It’s been a frustrating winter for ferry service in Southeast Alaska. A combination of supply chain issues, and an aging fleet, has made marine highway schedules especially sporadic this year. KCAW spoke with one Sitka resident about the far reaching effects of Alaska’s failing ferries. Listen below:
Like many rural Southeast communities, Sitka has seen long gaps in ferry service this winter. For Michelle Putz, her plans to move to Colorado have been at the mercy of an unpredictable ferry schedule.
“We’re taking the ferry is sort of our last way of, you know, leaving Sitka,” Putz said. “The movers cannot take anything that’s liquid, because it will freeze during the winter time. And turns out that smoked salmon jars have liquid in them. So we’ve got to bring like liquids and stuff that’s important to us for the next couple of months and three cats in our truck on the ferry.”
Putz and her husband Perry are in the process of selling their house in Sitka. They were scheduled to leave on January 16, but then the Matanuska sailing was cancelled, leaving them without a ride. They’ve been renting a place while they wait for the next boat to arrive, an extra expense on top of the big move.
“We’ll have all been paying for the rental for a couple of weeks.

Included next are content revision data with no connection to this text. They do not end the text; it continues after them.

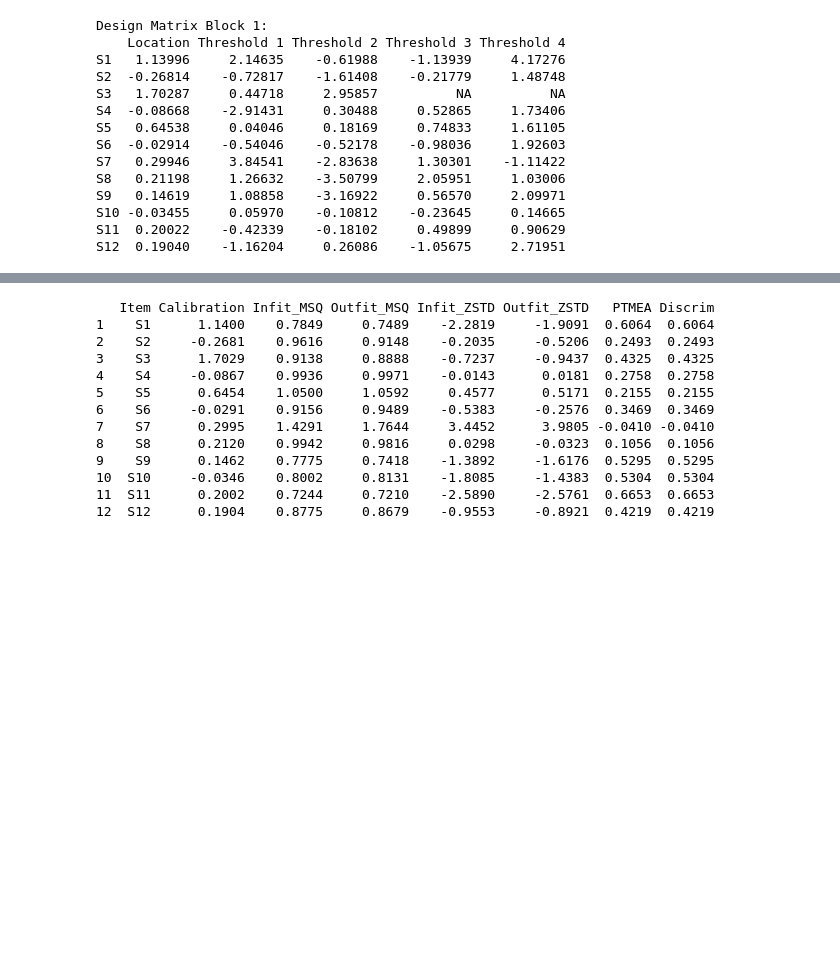
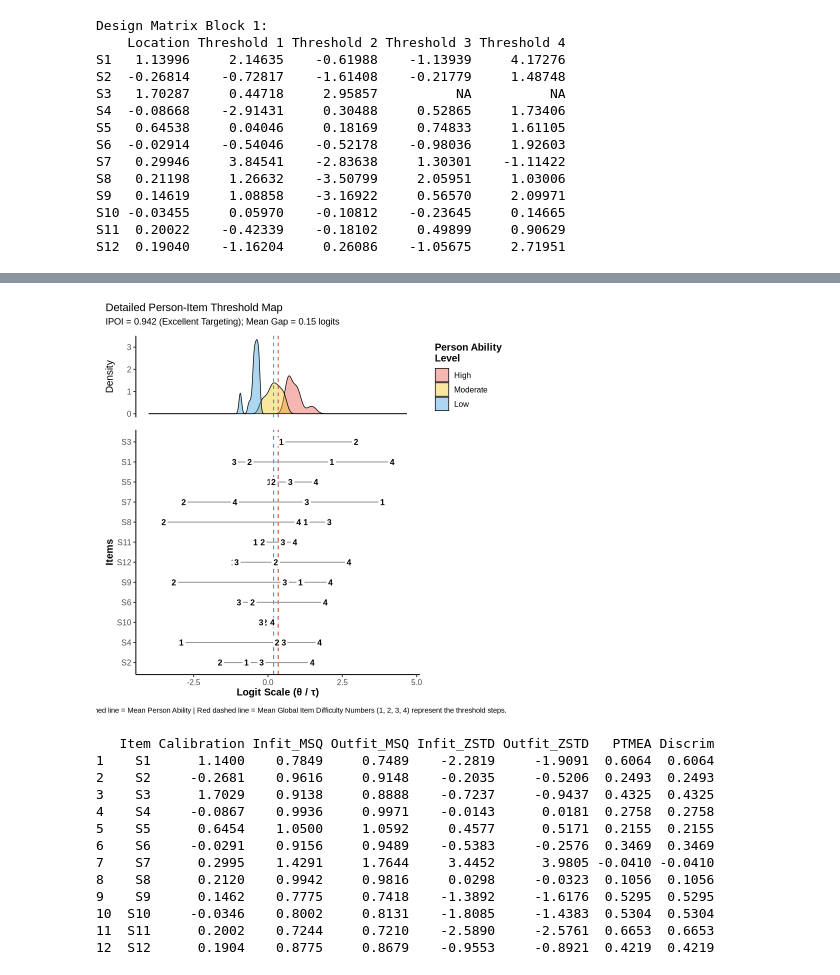
Before and after one commit to oktavianuu/the-curious-analyst, a Jupyter notebook: dea/rasch_eRm.ipynb, the cells around one changed output, grey strips where cells are left out. Drawn from its saved outputs; the diff is of its cells as text; code cells hidden in the pictures; blank space fills up the shorter version.

```diff
--- a/dea/rasch_eRm.ipynb
+++ b/dea/rasch_eRm.ipynb
@@ -249,3 +502,7 @@ This dual-reliability profile provides strong empirical support for the instrume
+# %%
+plot_threshold_map(rasch_model_pcm)
+# %% [output]
+[figure, added]
 # %%
 thresh_obj <- thresholds(rasch_model_pcm)
 
```
Also changed, not shown: parts of 38 cells of this notebook, 4 other files.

Luckily, we’re able to do that. It’ll make it not not ridiculously more expensive, but you know, just more challenging,” she said.
It’s been nearly a month since Sitka’s last ferry. And with maintenance on the Matanuska extended through the end of January, the state has been attempting to fill in long service gaps throughout the region. While the LeConte replaced some of the Matanuska’s trips to Haines and Skagway, it did not replace any of Sitka’s canceled sailings for December or January. Putz said they would have moved earlier if they could.
“Part of the reason we’re moving now is because there were no ferries for October and November, like none, not a single ferry was coming through Sitka, which is crazy,” said Putz.
The Alaska Marine Highway, facing budget cuts and mechanical breakdowns, has become less and less reliable for the Southeast communities which once considered it a lifeline to the outside world. For Putz, while delays have been inconvenient, they haven’t necessarily been a surprise.
“There’s definitely been a reduced schedule and reduced quality of travel because, you know, you don’t know what’s going to happen,” she said.” I knew that the ferries were…the schedules were questionable. So I thought if we waited until the middle of January, that they’d have had everything figured out by then.”
The couple was rescheduled for a sailing on January 30. Then the state cancelled that sailing too, pushing their trip back to February 13, almost a month behind their original departure date.
The reduced schedule means that if they have to push something back then essentially everything gets pushed back.
According to the Department of Transportation, the Matanuska is supposed to come back in service at the beginning of February, but right now it’s still in a Ketchikan shipyard. Putz said people have been asking her what they’ll do if the ferry doesn’t come.
“My answer is always…. wait,” she said, half laughing. “So we’ll be waiting.”
Sitka saw its first ferry in over a month on January 12- the Kennecott. But for those who want to travel to Bellingham, they’ll have to wait on the February 13 sailing of the Matanuska.
Editor’s Note: After this story aired, the Department of Transportation announced contracts with at least two vendors to run catamarans to Southeast villages. Read more about that here.
Tash Kimmell is a Report for America Corps member